Finally, thanks to Nokia, Equity Bank, Samsung, Google, Tigo and Elma for sponsoring the event and helping us pay for what was a very costly exercise.

For those who want to know, the full revenue from the event was $145k, with a cost of $110k. Leaving $35,000 to put into the m:lab.

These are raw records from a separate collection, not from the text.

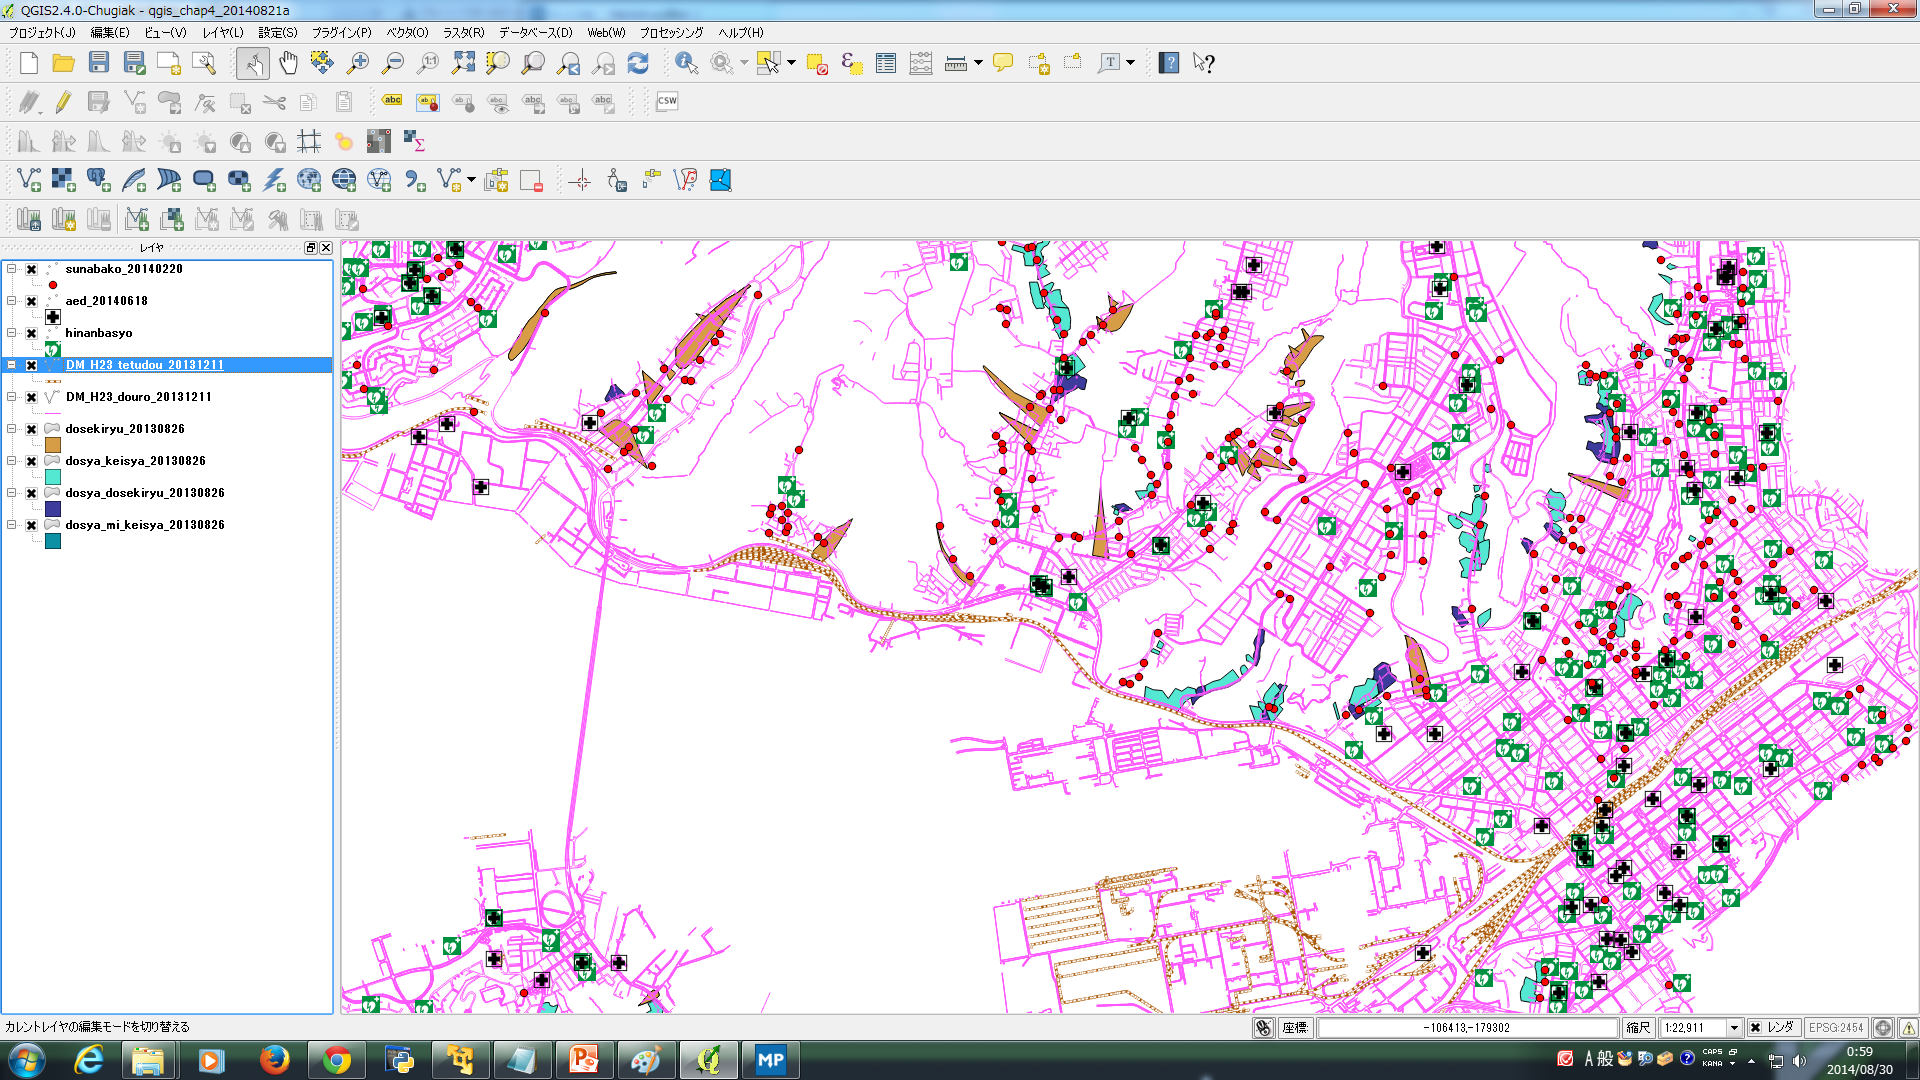
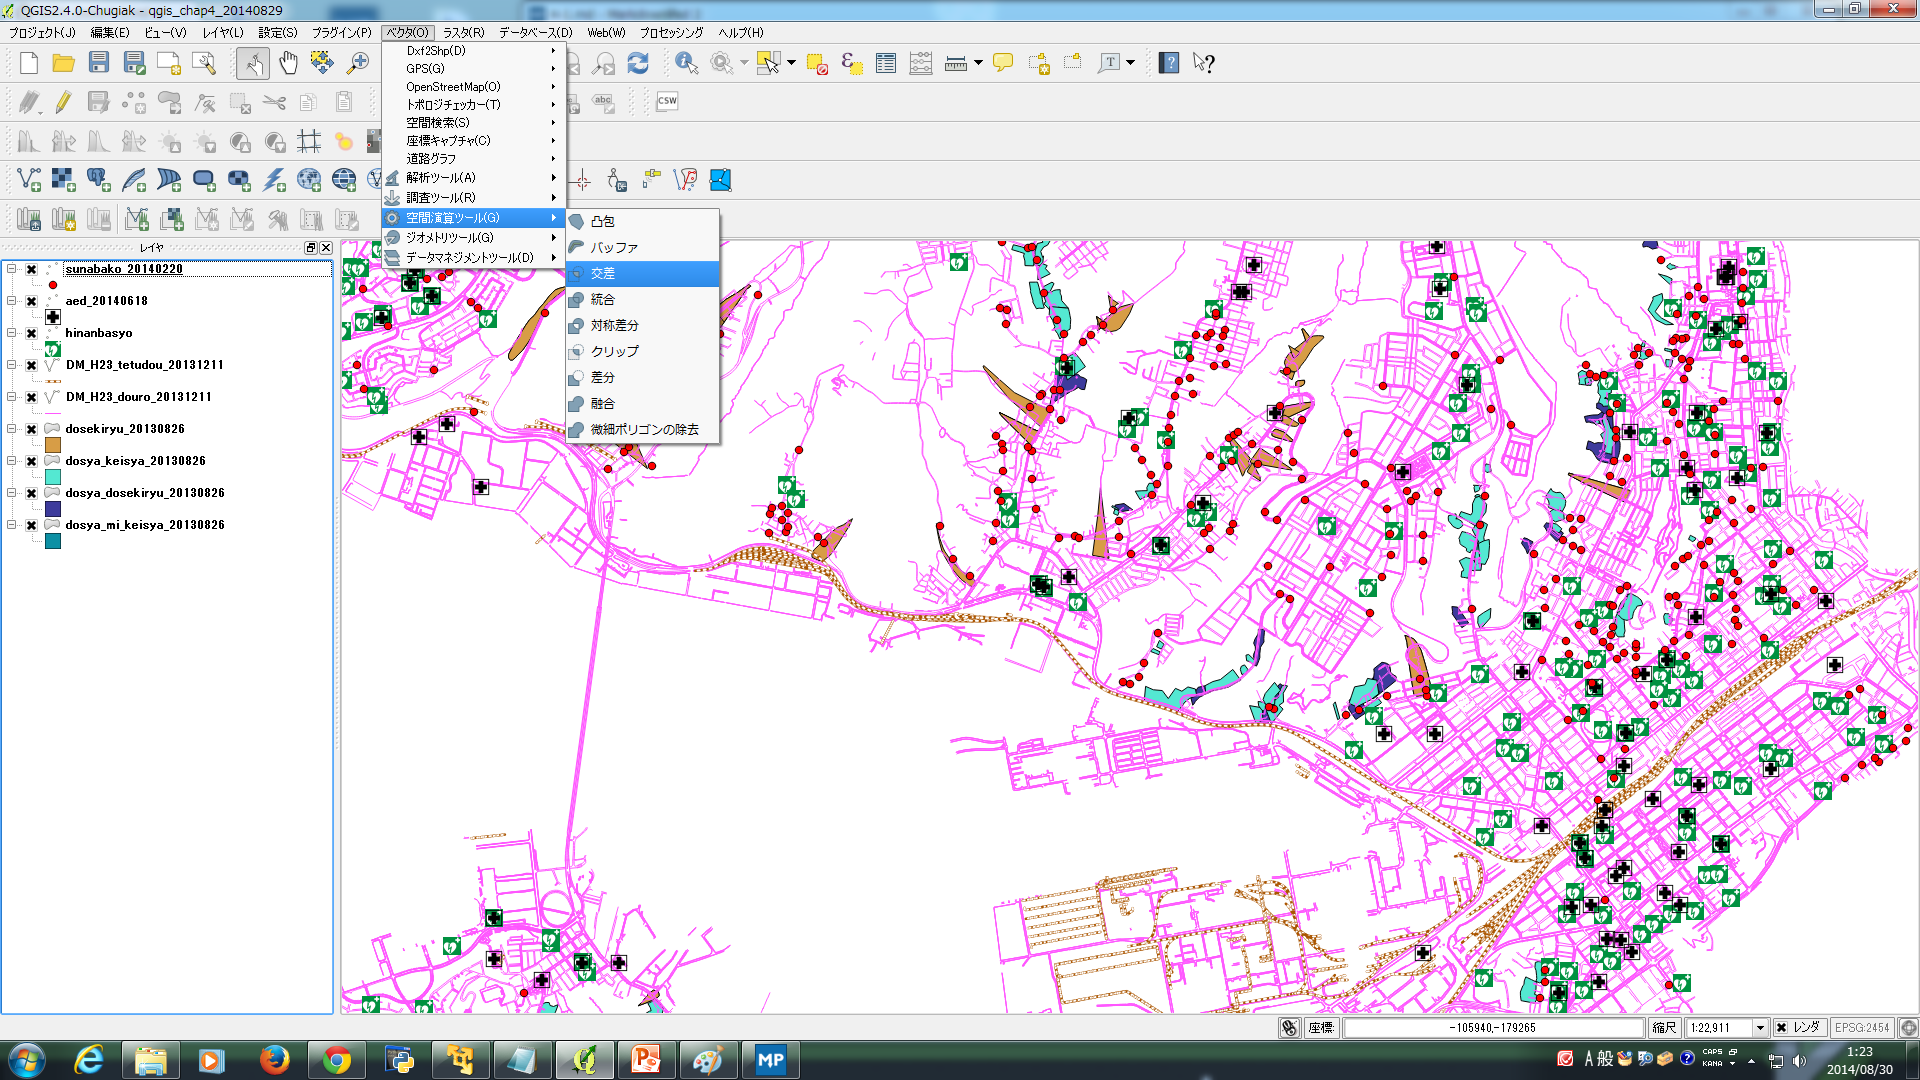
キャプチャ差し替え

diff --git a/4/4-1.md b/4/4-1.md
@@ -69,7 +69,7 @@
 図7 [SVG_gisicons]
 ![SVG_gisicons](img/4-1-6.png).
 
-aedのアイコンが図8 [cross_icon]になります。
+アイコンのプロパティ変更が反映され、aedのアイコンが図8 [cross_icon]になります。
 
 図8 [cross_icon]
 ![cross_icon](img/4-1-7.png).
@@ -114,12 +114,15 @@ SVGマーカーのアイコンが変わります。
 - DM_H23_douro_20131211.shp
 - DM_H23_tetsudo_20131211.shp
 
-レイヤパネル、DM_H23_tetsudo_20131211上で右クリック、レイヤプロパティ内で『Cycle path』をクリック後、『OK』をクリックしてください。
+図14 道路と鉄道プロパティ変更前MAP
+![道路と鉄道プロパティ変更前MAP](img/4-1-8.png).
 
-図13 鉄道ラインプロパティ定義
+レイヤパネルのDM_H23_tetsudo_20131211上で右クリック、レイヤプロパティ内で『Cycle path』をクリック後、『OK』をクリックしてください。
+
+図15 鉄道ラインプロパティ定義
 ![ラインプロパティ定義](img/4-1-8-tetsudo.png).
 
-図14 道路と鉄道MAP
+図16 道路と鉄道プロパティ変更後MAP
 ![ラインプロパティ定義](img/4-1-8-lines.png).
 
 
@@ -134,13 +137,8 @@ SVGマーカーのアイコンが変わります。
 - dosya_dosekiryu_20130826.shp
 - dosya_mi_keisya_20130826.shp
 
-図15 [土石流]
+図17 [土石流]
 ![土石流](img/4-1-9.png).
-
-上図のように表示されたかと思います。また、下図に示したようにポリゴンのレイヤはレイヤパネル上では四角形で表現されています。
-
-図16 [レイヤパネル3]
-![レイヤパネル3](img/4-1-8.png).
 
 さて、ただ表示するだけでは、あまり意味がないので土砂災害が起こった場合に、通行できなくなる可能性がある区間を算出して描画してみましょう。
 
@@ -153,30 +151,30 @@ SVGマーカーのアイコンが変わります。
 - クリップ
  - 2つのレイヤの共通部分が新しいレイヤとして作成される。結果のジオメトリは先に指定したレイヤの属性値だけが保持される。
 
-図17
+図18
 ![空間演算](img/4-1-10.png).
 
 交差をクリックすると、以下のようなウィンドウが開きます。
 
-図18
+図19
 ![交差window](img/4-1-11.png).
 
 重ね合わせたいレイヤを二つ選択すれば良いです。当然ですが、入力ベクタレイヤと交差レイヤに同じレイヤを選択しないでください。共通部分のくり抜いたレイヤは、新規のシェープファイルとして定義されるので、『ブラウズ』をクリックして保存先となるディレクトリを選択してください。
 
-図19
+図20
 ![保存先ディレクトリ](img/4-1-12.png).
 
 新規に作成されるシェープファイルに名前を付けて保存します。後々分かりにくくならないように、シンプルな命名規則のものがいいでしょう。今回はmuroran_dataディレクトリの中に、ファイル名を｛douro_dosekiryu.shp｝として保存しました。
 
 OKボタンを押すと、新規シェープファイルの作成が始まります。
 
-図20
+図21
 ![新規shpファイル作成](img/4-1-13.png).
 
 
 新規に作成した、douro_dosekityu.shpを新たに追加してみます。
 
-図21
+図22
 ![土石流被災道路](img/4-1-14.png).
 
 図中の赤線部分の道路は、土石流の危険地域と重複する道路であることが分かるかと思います。
@@ -188,30 +186,31 @@ OKボタンを押すと、新規シェープファイルの作成が始まりま
 
 を読み込んでください。
 
-図22
+図23
 ![浸水深](img/4-1-15.png).
 
 レイヤパネルで右クリックを行い【プロパティ】を選択してください。
-図23
+図24
 ![浸水深さプロパティ](img/4-1-16.png).
 
 レイヤプロパティウィンドウが開くので、図18『共通シンボル』をクリックし、図19『分類された』に変更してください。
-図24
-![浸水深さプロパティ_共通シンボル](img/4-1-17.png).
 図25
+![浸水深さプロパティ_共通シンボル](img/4-1-17.png).
+図26
 ![浸水深さプロパティ_分類された](img/4-1-18.png).
 
 基本的に単一の指標を色相別に分解して表示する場合は、単一の色階調を選択してください。今回は、Bluesを選択しました。
-図26
+図27
 ![色階調](img/4-1-19.png).
 
 『分類』をクリックすると、図21の様に水深によって色分けされます。
-図27
+図28
 ![色階調分類](img/4-1-20.png).
 
 『OK』をクリックします。
 読み込んだ水深のデータが水深別に色分けされ、地図ビューに反映され図22のようになります。
 
+図29
 ![色階調分類地図表示](img/4-1-21.png).
 
 なお、国土交通省 国土技術政策総合研究所の発表では、浸水深の目安を以下のように発表しています。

Stay tuned for where Pivot will be next year. Thanks everyone!